Scan the material for the word "Sections", then return every line where it appears.

## INFORMATION GIVEN
►
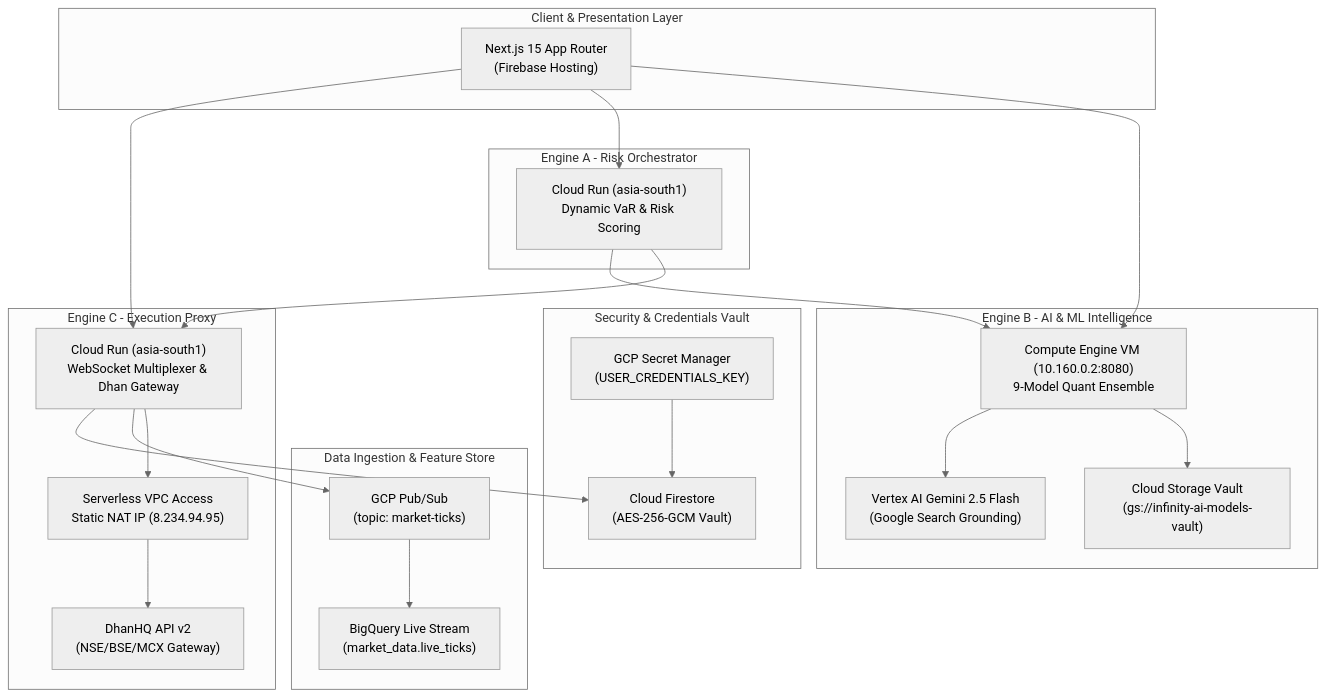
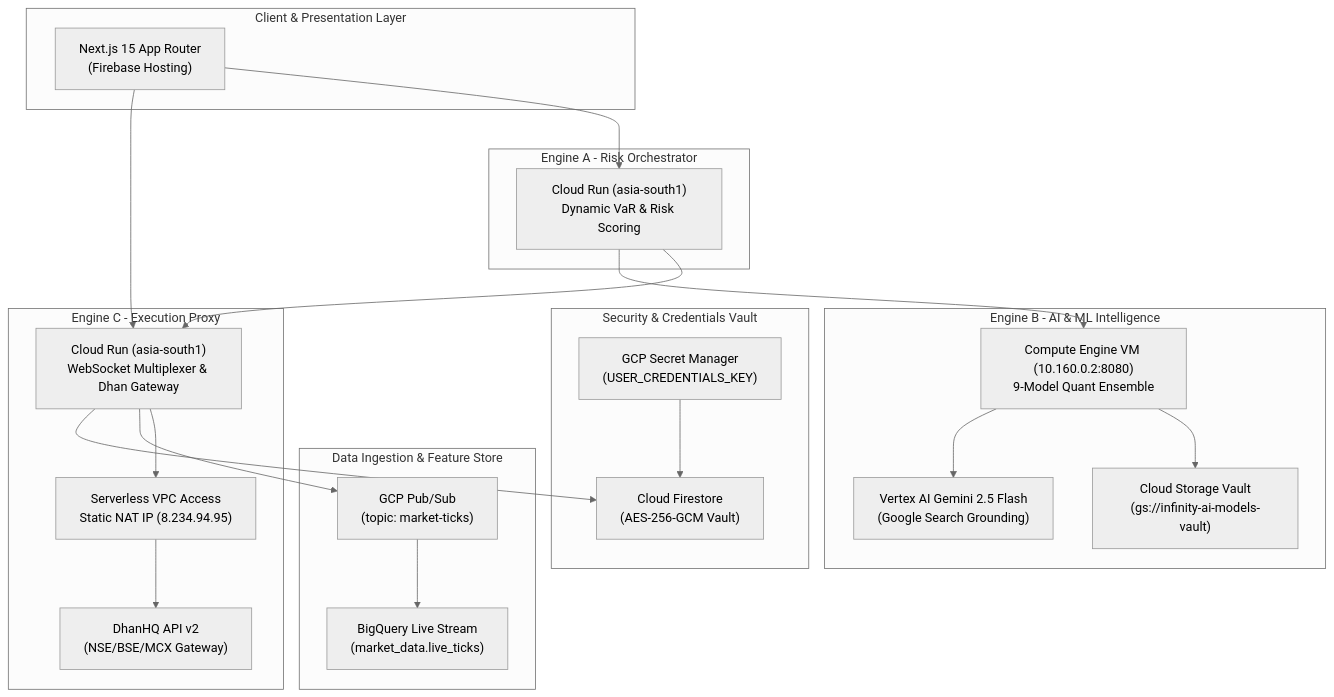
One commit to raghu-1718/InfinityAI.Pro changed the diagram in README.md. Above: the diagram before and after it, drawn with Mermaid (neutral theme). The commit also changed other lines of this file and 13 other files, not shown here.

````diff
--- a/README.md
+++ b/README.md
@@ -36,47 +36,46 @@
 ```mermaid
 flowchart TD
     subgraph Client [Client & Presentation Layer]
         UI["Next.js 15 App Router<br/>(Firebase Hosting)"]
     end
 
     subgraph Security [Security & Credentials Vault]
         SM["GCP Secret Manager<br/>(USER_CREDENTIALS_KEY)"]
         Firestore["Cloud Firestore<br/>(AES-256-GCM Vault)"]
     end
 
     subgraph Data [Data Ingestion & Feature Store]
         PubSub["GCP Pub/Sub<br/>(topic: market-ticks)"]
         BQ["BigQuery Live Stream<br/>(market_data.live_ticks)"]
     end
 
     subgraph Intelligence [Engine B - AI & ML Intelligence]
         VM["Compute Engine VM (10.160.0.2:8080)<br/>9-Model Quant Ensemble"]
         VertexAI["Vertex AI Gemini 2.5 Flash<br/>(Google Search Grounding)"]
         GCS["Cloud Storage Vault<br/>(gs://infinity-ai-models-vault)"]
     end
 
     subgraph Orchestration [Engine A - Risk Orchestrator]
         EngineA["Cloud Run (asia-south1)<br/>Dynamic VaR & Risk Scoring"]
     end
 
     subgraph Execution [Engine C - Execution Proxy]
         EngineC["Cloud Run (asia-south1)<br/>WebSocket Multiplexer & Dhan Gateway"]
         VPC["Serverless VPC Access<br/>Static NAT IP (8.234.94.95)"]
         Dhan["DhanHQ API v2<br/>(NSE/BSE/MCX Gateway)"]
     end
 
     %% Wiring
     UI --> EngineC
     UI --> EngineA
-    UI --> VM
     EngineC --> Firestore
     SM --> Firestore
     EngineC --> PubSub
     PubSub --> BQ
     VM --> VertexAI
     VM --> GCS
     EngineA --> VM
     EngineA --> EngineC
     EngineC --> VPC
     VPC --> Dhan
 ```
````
◄
►
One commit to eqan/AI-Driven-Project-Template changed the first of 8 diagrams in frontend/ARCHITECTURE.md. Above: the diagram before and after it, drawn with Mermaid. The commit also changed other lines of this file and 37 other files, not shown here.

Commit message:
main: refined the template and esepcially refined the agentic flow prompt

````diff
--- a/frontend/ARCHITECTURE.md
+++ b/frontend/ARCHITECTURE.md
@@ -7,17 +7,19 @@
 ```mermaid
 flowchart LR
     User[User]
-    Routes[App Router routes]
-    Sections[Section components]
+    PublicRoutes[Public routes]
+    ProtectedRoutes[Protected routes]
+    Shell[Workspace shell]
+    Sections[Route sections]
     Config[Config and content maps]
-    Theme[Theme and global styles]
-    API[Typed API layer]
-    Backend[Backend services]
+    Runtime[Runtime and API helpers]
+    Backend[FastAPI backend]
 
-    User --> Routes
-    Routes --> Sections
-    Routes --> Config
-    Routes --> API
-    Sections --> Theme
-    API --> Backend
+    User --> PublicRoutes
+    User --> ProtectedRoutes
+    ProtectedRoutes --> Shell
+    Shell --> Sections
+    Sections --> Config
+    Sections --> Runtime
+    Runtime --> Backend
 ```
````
◄
## TASK ANSWER
-    Sections[Section components]
+    Sections[Route sections]
-    Routes --> Sections
-    Sections --> Theme
+    Shell --> Sections
+    Sections --> Config
+    Sections --> Runtime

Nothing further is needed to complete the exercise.